One new hire, Johanna Shelton, worked as a senior counsel for Rep. John Dingell, D-Mich., and chairman of the House Energy and Commerce Committee. That's the committee that handles almost every business issue that could impact Google.
Shelton has worked on copyright legislation, a huge issue with Google and its subsidiary YouTube in disputes with publishers and entertainment companies. She may also work on Google's recent proposal to use an auction model, based on the company's own ad auctions, for future unused broadcast spectrum.
Next year the Federal Communications Commission will consider ways to auction valuable spectrum space made available as television broadcasters move from an analog to digital transmission in 2009. A digital signal needs far less spectrum.
"That will be a big opportunity to expand access to the Internet," Davidson said. Google has made no decision on whether to make its own bid, he added.
Another new hire in Washington, John Burchett, will work with state and local governments on the company's growing interests, including new data centers. Burchett was chief of staff for Gov. Jennifer Granholm, a Michigan Democrat.
The overwhelming majority of political contributions from Google executives have gone to Democrats, so to improve its outreach to Republicans, Google last year added on retainer two lobbyists who were GOP senators -- Dan Coats and Connie Mack.
Google is pursuing some long-term projects that reflect its pledge for Internet openness, including its new blog on policy issues. It has joined with Microsoft and Yahoo to help federal agencies develop more user-friendly search of federal data.
Google's push into traditional lobbying and political activity has some critics. Sifry, co-editor of techpresident.com, said Google is missing an opportunity to leverage the loyalty of millions of users to create a different model for lobbying.

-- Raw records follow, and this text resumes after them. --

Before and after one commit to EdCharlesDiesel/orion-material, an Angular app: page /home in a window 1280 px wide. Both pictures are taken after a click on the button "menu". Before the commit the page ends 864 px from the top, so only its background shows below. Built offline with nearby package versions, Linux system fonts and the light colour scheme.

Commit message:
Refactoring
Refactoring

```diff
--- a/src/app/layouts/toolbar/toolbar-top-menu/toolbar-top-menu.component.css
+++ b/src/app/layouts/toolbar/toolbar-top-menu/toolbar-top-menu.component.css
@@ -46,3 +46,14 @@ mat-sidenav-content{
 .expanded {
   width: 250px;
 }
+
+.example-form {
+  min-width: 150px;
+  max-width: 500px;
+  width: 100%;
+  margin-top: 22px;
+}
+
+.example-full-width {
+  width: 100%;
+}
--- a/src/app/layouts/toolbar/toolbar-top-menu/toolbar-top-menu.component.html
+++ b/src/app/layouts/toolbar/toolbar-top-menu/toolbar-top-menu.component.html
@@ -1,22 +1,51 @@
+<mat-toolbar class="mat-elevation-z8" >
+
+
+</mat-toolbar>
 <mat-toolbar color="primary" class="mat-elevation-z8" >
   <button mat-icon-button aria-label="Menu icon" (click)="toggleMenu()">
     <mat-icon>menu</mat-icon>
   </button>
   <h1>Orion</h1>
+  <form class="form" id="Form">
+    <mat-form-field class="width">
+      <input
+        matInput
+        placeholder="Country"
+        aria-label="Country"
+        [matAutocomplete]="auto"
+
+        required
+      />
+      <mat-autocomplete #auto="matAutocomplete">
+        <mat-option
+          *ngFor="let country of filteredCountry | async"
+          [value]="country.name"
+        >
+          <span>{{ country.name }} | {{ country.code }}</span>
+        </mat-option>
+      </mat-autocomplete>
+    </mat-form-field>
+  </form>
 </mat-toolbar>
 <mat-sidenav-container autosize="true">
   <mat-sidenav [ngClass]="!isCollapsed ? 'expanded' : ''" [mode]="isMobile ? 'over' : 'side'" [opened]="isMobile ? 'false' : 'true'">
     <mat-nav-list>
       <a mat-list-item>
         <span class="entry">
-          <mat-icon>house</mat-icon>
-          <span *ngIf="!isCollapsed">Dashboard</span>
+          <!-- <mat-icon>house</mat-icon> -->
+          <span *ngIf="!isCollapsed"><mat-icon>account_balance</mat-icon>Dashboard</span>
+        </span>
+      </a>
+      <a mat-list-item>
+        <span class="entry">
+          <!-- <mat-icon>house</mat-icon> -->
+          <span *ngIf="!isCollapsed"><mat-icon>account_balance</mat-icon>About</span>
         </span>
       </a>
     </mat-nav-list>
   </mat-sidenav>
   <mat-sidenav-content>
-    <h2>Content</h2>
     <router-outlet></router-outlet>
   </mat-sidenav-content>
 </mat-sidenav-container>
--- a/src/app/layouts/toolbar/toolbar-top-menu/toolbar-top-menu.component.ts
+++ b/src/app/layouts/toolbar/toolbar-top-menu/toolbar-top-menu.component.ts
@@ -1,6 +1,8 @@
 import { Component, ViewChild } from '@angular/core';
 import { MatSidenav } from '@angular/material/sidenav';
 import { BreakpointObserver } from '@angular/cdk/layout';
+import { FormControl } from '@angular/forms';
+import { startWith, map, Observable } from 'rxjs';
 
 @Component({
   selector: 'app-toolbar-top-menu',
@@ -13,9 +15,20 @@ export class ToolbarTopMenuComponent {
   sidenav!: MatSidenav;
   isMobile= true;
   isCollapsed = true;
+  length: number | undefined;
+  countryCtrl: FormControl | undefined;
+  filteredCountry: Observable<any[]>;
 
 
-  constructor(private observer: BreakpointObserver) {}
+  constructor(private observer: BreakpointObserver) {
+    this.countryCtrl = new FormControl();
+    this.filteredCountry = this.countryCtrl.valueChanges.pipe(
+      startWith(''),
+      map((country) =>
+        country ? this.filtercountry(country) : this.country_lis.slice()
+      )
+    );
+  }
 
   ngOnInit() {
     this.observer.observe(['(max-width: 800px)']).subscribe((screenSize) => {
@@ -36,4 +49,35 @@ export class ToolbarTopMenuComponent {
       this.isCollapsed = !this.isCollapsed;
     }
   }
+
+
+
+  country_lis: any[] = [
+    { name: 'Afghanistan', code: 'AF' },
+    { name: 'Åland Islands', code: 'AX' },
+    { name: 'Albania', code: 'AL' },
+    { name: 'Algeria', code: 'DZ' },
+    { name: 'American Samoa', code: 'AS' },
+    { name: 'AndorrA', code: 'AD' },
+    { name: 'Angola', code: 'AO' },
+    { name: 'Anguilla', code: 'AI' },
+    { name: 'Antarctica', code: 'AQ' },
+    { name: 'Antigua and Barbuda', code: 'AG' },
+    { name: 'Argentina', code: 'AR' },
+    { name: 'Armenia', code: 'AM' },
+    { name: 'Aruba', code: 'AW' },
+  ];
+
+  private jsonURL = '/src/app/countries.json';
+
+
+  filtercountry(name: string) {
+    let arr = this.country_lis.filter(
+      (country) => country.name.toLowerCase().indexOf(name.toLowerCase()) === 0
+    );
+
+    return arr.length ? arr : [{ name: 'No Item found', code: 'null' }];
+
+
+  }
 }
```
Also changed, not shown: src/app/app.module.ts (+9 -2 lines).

"The telecoms and cable companies have been greasing palms in Washington for decades, and you end up playing the game they wrote the rules for," Sifry said. "Google could reach millions directly and avoid that game."
But Google officials say the search giant is wary of making appeals to its users. In the meantime, the company will methodically pursue its current lobbying strategy, with outreach to both political parties on several fronts.
Short-term gains may be tempting, but in Washington, Brown said, Google is focused on long-term success.